-- Data for review follows --

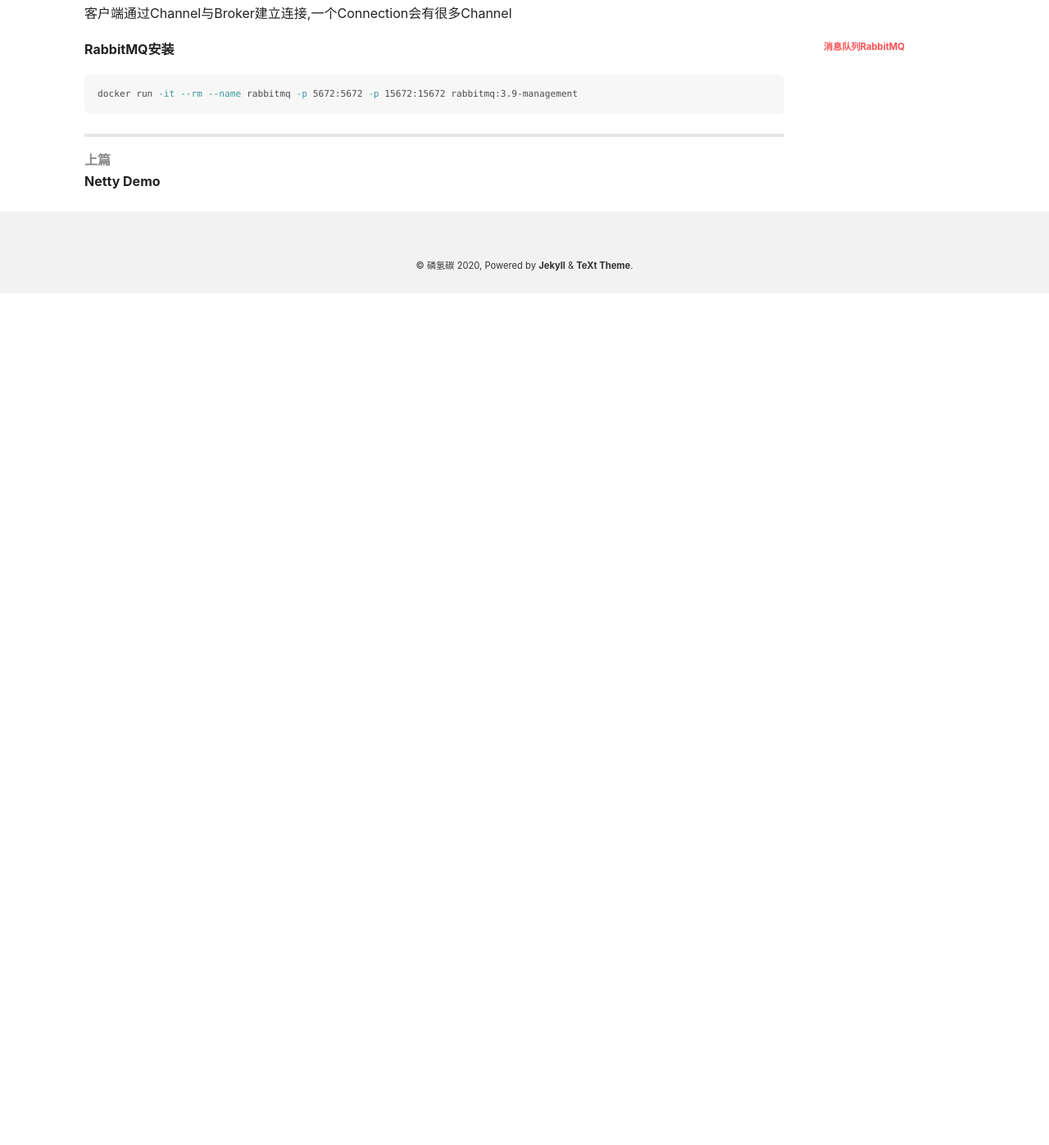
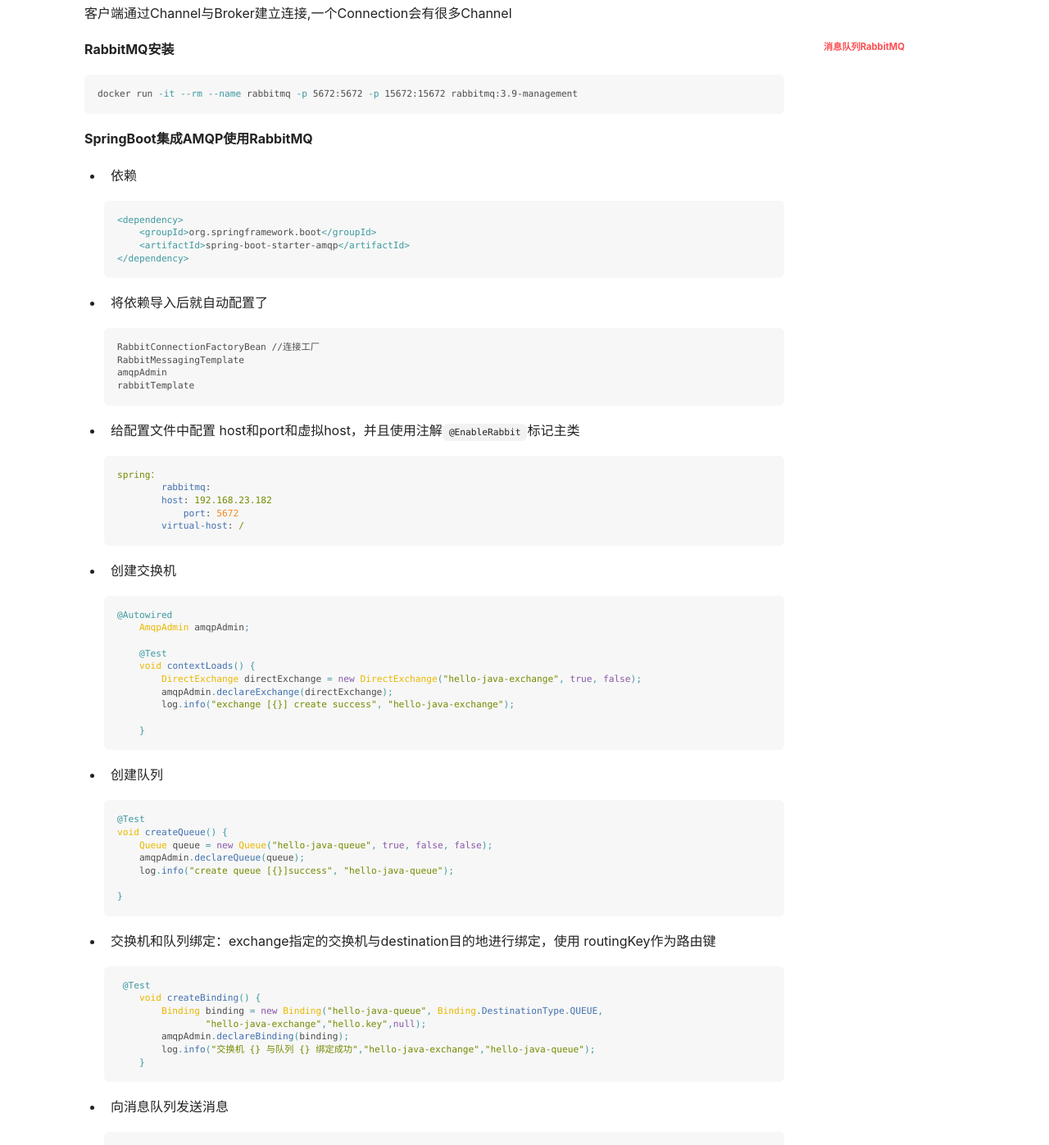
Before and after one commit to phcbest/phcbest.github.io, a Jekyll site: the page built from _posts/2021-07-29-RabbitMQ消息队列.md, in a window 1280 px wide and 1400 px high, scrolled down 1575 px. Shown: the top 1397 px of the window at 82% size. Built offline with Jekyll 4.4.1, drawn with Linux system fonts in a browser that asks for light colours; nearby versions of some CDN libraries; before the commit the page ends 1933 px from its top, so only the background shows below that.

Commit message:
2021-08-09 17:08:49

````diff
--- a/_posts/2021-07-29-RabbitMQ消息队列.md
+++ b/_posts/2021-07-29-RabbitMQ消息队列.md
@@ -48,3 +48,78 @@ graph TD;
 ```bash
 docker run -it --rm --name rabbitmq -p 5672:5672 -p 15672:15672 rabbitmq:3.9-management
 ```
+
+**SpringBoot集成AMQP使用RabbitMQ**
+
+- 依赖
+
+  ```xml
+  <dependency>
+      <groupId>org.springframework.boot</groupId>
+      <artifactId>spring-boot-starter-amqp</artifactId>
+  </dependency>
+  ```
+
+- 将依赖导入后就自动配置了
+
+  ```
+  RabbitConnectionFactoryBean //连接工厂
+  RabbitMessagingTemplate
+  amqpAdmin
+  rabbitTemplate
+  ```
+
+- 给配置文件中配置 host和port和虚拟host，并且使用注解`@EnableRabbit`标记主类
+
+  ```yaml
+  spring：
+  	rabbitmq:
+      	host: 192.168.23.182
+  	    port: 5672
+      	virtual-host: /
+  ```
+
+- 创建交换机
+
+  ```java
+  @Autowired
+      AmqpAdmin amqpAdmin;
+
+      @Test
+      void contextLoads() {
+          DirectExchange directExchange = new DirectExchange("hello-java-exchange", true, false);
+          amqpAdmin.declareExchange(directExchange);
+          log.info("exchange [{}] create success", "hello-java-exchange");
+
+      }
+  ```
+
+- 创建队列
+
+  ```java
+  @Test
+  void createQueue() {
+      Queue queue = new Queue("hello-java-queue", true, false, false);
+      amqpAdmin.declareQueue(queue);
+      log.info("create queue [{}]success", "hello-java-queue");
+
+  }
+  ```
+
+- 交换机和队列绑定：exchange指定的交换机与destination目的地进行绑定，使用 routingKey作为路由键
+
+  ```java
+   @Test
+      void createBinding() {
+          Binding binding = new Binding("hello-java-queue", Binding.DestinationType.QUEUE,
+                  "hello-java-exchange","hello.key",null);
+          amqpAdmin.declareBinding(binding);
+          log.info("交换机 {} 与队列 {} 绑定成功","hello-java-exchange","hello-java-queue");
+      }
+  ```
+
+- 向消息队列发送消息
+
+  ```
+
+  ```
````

-- Data for review concluded --
-- Data for review follows --

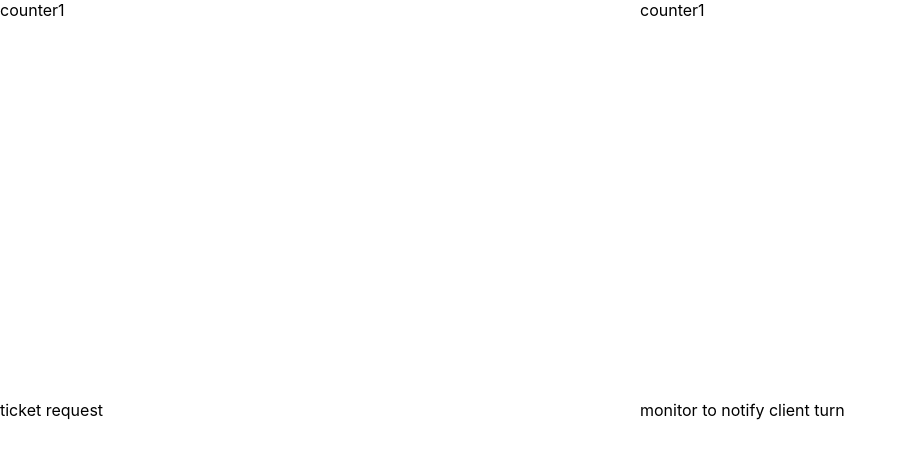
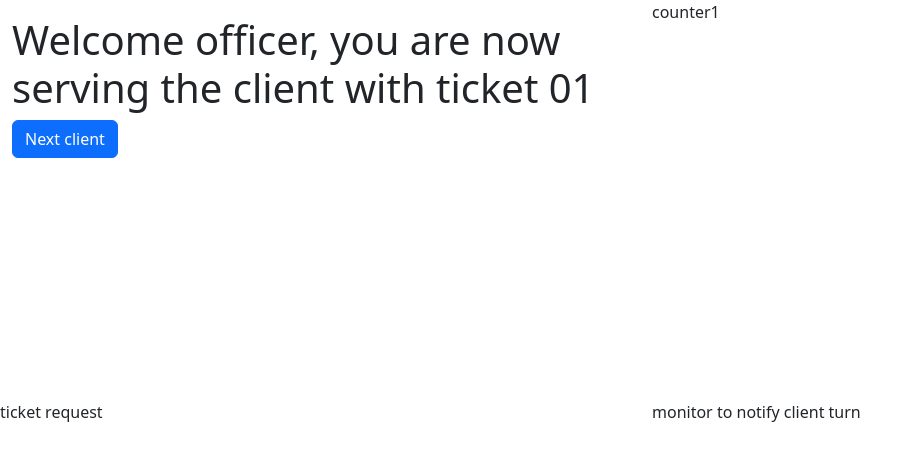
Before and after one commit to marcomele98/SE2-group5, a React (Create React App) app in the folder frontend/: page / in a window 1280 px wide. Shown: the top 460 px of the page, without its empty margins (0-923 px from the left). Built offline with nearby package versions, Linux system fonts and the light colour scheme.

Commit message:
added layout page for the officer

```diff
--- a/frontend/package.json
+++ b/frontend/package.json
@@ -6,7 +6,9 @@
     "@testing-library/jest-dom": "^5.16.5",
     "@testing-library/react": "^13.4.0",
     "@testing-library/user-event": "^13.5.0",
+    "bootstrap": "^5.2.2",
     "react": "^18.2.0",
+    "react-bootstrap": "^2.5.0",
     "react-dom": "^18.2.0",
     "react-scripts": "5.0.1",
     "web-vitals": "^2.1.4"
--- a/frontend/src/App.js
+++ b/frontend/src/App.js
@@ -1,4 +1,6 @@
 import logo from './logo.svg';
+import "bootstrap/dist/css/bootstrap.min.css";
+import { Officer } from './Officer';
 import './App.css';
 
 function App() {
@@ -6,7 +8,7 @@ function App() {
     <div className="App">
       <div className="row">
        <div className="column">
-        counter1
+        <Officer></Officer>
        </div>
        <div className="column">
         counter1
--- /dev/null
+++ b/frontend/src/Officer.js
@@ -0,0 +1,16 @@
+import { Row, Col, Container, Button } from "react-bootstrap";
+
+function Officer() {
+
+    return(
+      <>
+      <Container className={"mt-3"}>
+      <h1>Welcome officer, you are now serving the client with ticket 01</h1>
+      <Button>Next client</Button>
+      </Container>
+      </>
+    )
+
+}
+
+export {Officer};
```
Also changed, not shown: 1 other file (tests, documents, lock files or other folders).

-- Data for review concluded --

Search the data above for the word "bootstrap". Copy each line it is in.

Solution for this task:
+    "bootstrap": "^5.2.2",
+    "react-bootstrap": "^2.5.0",
+import "bootstrap/dist/css/bootstrap.min.css";
+import { Row, Col, Container, Button } from "react-bootstrap";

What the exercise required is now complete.